[Edit difference data]
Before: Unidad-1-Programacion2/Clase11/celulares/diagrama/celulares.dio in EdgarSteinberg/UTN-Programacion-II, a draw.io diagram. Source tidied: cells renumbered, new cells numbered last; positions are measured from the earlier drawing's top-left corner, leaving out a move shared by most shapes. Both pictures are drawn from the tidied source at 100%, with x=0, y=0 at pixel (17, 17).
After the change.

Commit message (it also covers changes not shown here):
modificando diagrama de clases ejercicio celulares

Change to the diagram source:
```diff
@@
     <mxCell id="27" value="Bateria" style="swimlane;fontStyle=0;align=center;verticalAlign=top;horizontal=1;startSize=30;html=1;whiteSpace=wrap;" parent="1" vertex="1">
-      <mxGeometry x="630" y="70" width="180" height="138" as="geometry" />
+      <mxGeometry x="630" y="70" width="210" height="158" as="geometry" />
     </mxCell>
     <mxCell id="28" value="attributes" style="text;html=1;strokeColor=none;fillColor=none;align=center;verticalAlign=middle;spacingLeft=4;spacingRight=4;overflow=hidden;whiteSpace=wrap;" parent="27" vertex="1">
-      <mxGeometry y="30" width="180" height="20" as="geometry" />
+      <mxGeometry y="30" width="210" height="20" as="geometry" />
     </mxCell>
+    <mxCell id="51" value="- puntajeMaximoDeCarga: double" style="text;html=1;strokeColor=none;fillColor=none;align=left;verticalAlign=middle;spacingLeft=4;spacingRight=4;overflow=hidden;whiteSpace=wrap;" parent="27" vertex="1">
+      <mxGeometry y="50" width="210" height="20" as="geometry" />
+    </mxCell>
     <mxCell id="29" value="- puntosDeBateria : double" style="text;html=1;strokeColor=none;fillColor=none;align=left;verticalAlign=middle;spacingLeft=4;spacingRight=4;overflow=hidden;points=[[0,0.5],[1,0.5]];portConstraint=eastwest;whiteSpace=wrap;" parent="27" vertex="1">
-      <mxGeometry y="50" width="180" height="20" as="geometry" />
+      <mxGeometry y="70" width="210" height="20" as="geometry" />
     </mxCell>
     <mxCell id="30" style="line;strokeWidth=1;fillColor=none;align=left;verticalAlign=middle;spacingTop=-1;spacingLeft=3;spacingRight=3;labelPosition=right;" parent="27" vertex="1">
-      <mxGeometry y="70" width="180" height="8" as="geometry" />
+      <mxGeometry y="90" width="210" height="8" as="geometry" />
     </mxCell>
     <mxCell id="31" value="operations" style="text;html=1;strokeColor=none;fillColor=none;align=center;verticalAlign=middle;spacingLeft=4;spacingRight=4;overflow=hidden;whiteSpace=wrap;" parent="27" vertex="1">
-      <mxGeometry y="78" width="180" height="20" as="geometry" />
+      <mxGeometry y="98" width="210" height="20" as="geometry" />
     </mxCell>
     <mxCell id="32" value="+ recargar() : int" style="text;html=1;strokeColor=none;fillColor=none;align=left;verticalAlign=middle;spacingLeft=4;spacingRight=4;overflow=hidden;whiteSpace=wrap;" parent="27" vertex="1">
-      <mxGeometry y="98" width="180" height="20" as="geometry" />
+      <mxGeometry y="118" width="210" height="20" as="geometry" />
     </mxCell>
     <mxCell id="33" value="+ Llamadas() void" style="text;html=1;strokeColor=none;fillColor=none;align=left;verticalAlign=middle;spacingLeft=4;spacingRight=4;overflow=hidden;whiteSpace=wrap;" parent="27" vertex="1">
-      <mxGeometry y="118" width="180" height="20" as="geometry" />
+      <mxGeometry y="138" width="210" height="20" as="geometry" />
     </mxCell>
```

* [PROBLEM DETAILS]: Give back the complete data, each line unchanged.

* [WRITTEN RESPONSE]:
Before: Unidad-1-Programacion2/Clase11/celulares/diagrama/celulares.dio in EdgarSteinberg/UTN-Programacion-II, a draw.io diagram. Source tidied: cells renumbered, new cells numbered last; positions are measured from the earlier drawing's top-left corner, leaving out a move shared by most shapes. Both pictures are drawn from the tidied source at 100%, with x=0, y=0 at pixel (17, 17).
After the change.

Commit message (it also covers changes not shown here):
modificando diagrama de clases ejercicio celulares

Change to the diagram source:
```diff
@@
     <mxCell id="27" value="Bateria" style="swimlane;fontStyle=0;align=center;verticalAlign=top;horizontal=1;startSize=30;html=1;whiteSpace=wrap;" parent="1" vertex="1">
-      <mxGeometry x="630" y="70" width="180" height="138" as="geometry" />
+      <mxGeometry x="630" y="70" width="210" height="158" as="geometry" />
     </mxCell>
     <mxCell id="28" value="attributes" style="text;html=1;strokeColor=none;fillColor=none;align=center;verticalAlign=middle;spacingLeft=4;spacingRight=4;overflow=hidden;whiteSpace=wrap;" parent="27" vertex="1">
-      <mxGeometry y="30" width="180" height="20" as="geometry" />
+      <mxGeometry y="30" width="210" height="20" as="geometry" />
     </mxCell>
+    <mxCell id="51" value="- puntajeMaximoDeCarga: double" style="text;html=1;strokeColor=none;fillColor=none;align=left;verticalAlign=middle;spacingLeft=4;spacingRight=4;overflow=hidden;whiteSpace=wrap;" parent="27" vertex="1">
+      <mxGeometry y="50" width="210" height="20" as="geometry" />
+    </mxCell>
     <mxCell id="29" value="- puntosDeBateria : double" style="text;html=1;strokeColor=none;fillColor=none;align=left;verticalAlign=middle;spacingLeft=4;spacingRight=4;overflow=hidden;points=[[0,0.5],[1,0.5]];portConstraint=eastwest;whiteSpace=wrap;" parent="27" vertex="1">
-      <mxGeometry y="50" width="180" height="20" as="geometry" />
+      <mxGeometry y="70" width="210" height="20" as="geometry" />
     </mxCell>
     <mxCell id="30" style="line;strokeWidth=1;fillColor=none;align=left;verticalAlign=middle;spacingTop=-1;spacingLeft=3;spacingRight=3;labelPosition=right;" parent="27" vertex="1">
-      <mxGeometry y="70" width="180" height="8" as="geometry" />
+      <mxGeometry y="90" width="210" height="8" as="geometry" />
     </mxCell>
     <mxCell id="31" value="operations" style="text;html=1;strokeColor=none;fillColor=none;align=center;verticalAlign=middle;spacingLeft=4;spacingRight=4;overflow=hidden;whiteSpace=wrap;" parent="27" vertex="1">
-      <mxGeometry y="78" width="180" height="20" as="geometry" />
+      <mxGeometry y="98" width="210" height="20" as="geometry" />
     </mxCell>
     <mxCell id="32" value="+ recargar() : int" style="text;html=1;strokeColor=none;fillColor=none;align=left;verticalAlign=middle;spacingLeft=4;spacingRight=4;overflow=hidden;whiteSpace=wrap;" parent="27" vertex="1">
-      <mxGeometry y="98" width="180" height="20" as="geometry" />
+      <mxGeometry y="118" width="210" height="20" as="geometry" />
     </mxCell>
     <mxCell id="33" value="+ Llamadas() void" style="text;html=1;strokeColor=none;fillColor=none;align=left;verticalAlign=middle;spacingLeft=4;spacingRight=4;overflow=hidden;whiteSpace=wrap;" parent="27" vertex="1">
-      <mxGeometry y="118" width="180" height="20" as="geometry" />
+      <mxGeometry y="138" width="210" height="20" as="geometry" />
     </mxCell>
```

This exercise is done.